Do you know what A Runner is in Ireland, where I’m from,
in the year that I was born?
A Runner is what the other children call a child, a boy or a girl,
who keeps trying to run away
from the institution where they are being held prisoner
by priests or by nuns or by ‘brothers’.
I found out what A Runner was at a gathering of artists and
surviving survivors of clerical child abuse in our
National College of Art and Design last year.
We were all there at the invitation of the poet and performance artist
Lisa Marie Johnson to talk to each other about art and survival,
art and memory, art and redemption.
About a lot of stuff I don’t really honestly believe in.
During our conversation I asked the table’s length of surviving survivors
some questions that have perplexed me for a very long time:
Why has nobody taken revenge? Why is it none of you have ever barehandedly
slaughtered a priest or a nun or a brother? Or even arsoned a
convent or church?
That more clerics have not been torn to pieces by the adults of the children
they abused is,
for me, the great conundrum of modern Irish history, of modern Irish
modern Irish philosophy, of modern Irish culture and identity. Of modern
I think the surviving survivors had been expecting these questions,
or they had been asked them many times before
by friends and relatives,
or these questions were so at home in their own minds
that the answer came automatically
and simultaneously from the half-dozen of them:
Because we are still afraid, they all said.
Because the terror takes root so deep down inside you
when you are small and it grafts itself to your bones
and it splices itself into your cells and it grows as you grow;
although it always grows faster than you
it always weighs more, is always stronger, always taller than you are,
is always there, in a hood and habit, towering over you,
its big fists hammering down like a Brother’s.
The surviving survivors then started to talk about another man,
a regular of their group,
who had not turned up at our meeting
though he had promised the others to come.
I am going to call the missing man Paddy.
Paddy had not been well recently,
not since, on Westland Row,
he had spotted a priest who had been
one of the chief torturers of his childhood.
Bumping in to that old sadist had brought an awful lot up for Paddy;
all the fear, all the rage, all the hurt, all the despair.
This absent Paddy had been A Runner
the surviving survivors told me.
What’s A Runner? I asked. And they told.
Paddy got caught every time he ran.
Paddy would be half way up the high wall,
(all these theologised borstals had high, blank walls)
or three quarters of the way up,
or struggling to the top and nearly over it,
and a Brother of Christ would catch him by the leg
and yank him back down.

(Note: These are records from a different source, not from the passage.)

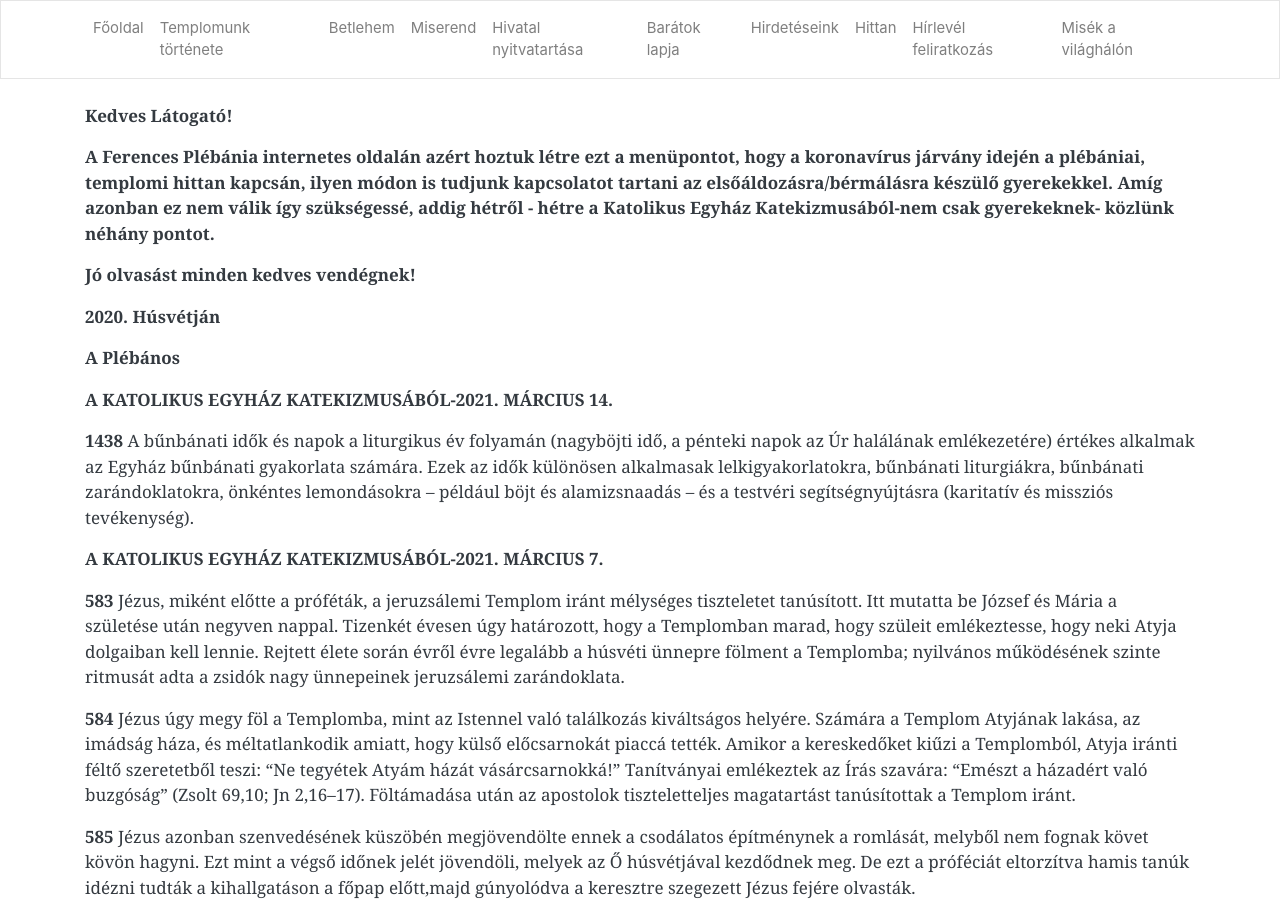
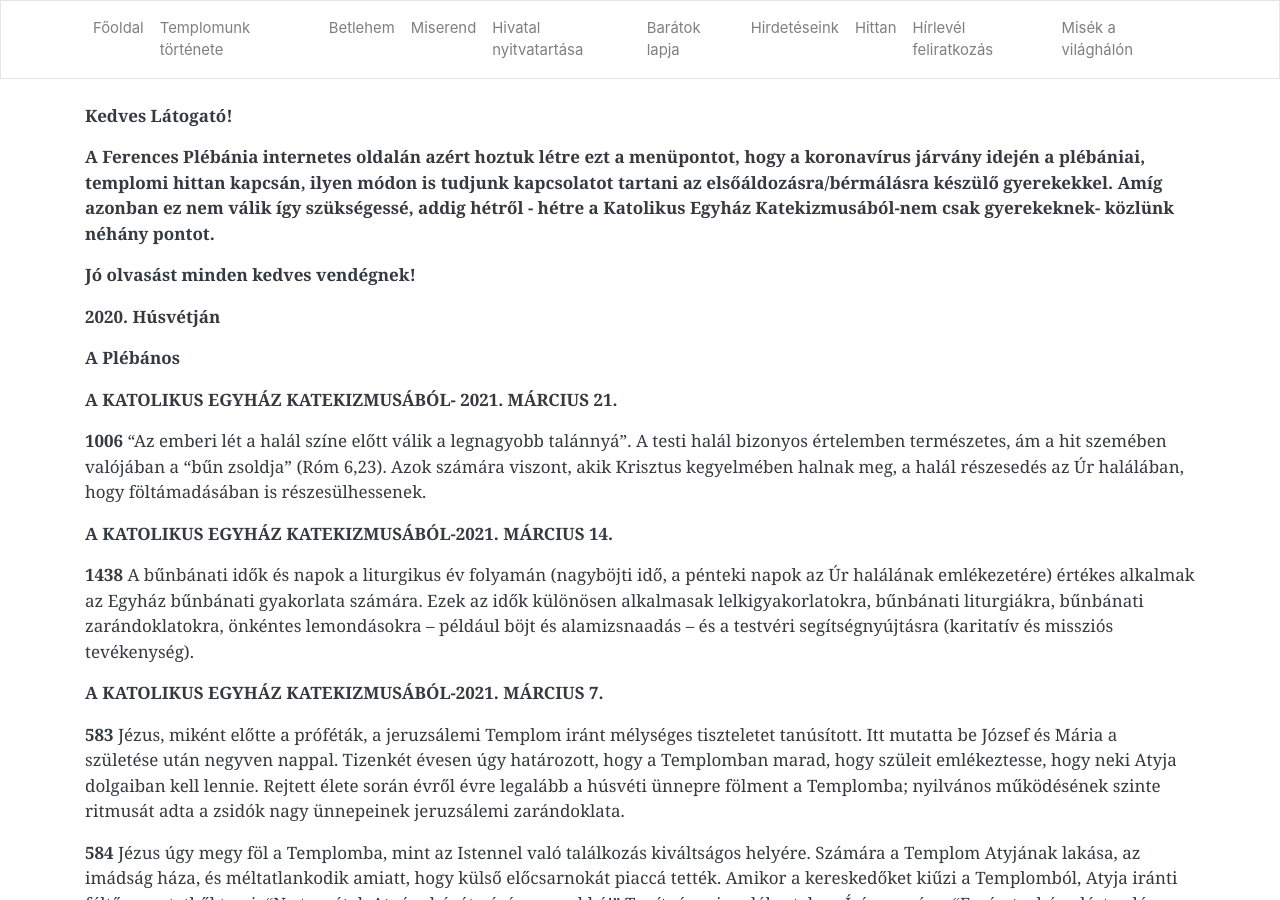
Before and after one commit to pecsi-ferences/pecsi-ferences.github.io, a Jekyll site: the page built from hittan.md, in a window 1280 px wide and 900 px high. Built offline with Jekyll 4.4.1, drawn with Linux system fonts in a browser that asks for light colours; nearby versions of some CDN libraries.

Commit message:
Update from Forestry.io Zoltán Dohány updated hittan.md

```diff
--- a/hittan.md
+++ b/hittan.md
@@ -12,6 +12,10 @@ title: Hittan
 **2020. Húsvétján**
 
 **A Plébános**
+
+**A KATOLIKUS EGYHÁZ KATEKIZMUSÁBÓL- 2021. MÁRCIUS 21.**
+
+**1006** "Az emberi lét a halál színe előtt válik a legnagyobb talánnyá". A testi halál bizonyos értelemben természetes, ám a hit szemében valójában a "bűn zsoldja" (Róm 6,23). Azok számára viszont, akik Krisztus kegyelmében halnak meg, a halál részesedés az Úr halálában, hogy föltámadásában is részesülhessenek.
 
 **A KATOLIKUS EGYHÁZ KATEKIZMUSÁBÓL-2021. MÁRCIUS 14.**
 
```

Paddy always got caught.
The Brothers had a special way of punishing A Runner
in this vile prison for the innocent. They broke the child’s bone
with a good clatter of a hurley stick,
a weathered one kept handy for the job.
Often it was a wrist they broke,
sometimes an ankle. To make the children crawl. To make them beg.
To make them think twice about attempting to run away again.
But Paddy never stopped trying to run, no matter how many times
his wrist or his ankle got broke.
Freedom was a-beckoning just beyond that wall.
Freedom to be a child like the other children.
Paddy heard laughing and jousting just beyond that wall.
If he could only just make it over the once
Paddy thought he’d have a chance to laugh and play along.
He was that innocent. He was that holy.
He was that much of A Runner,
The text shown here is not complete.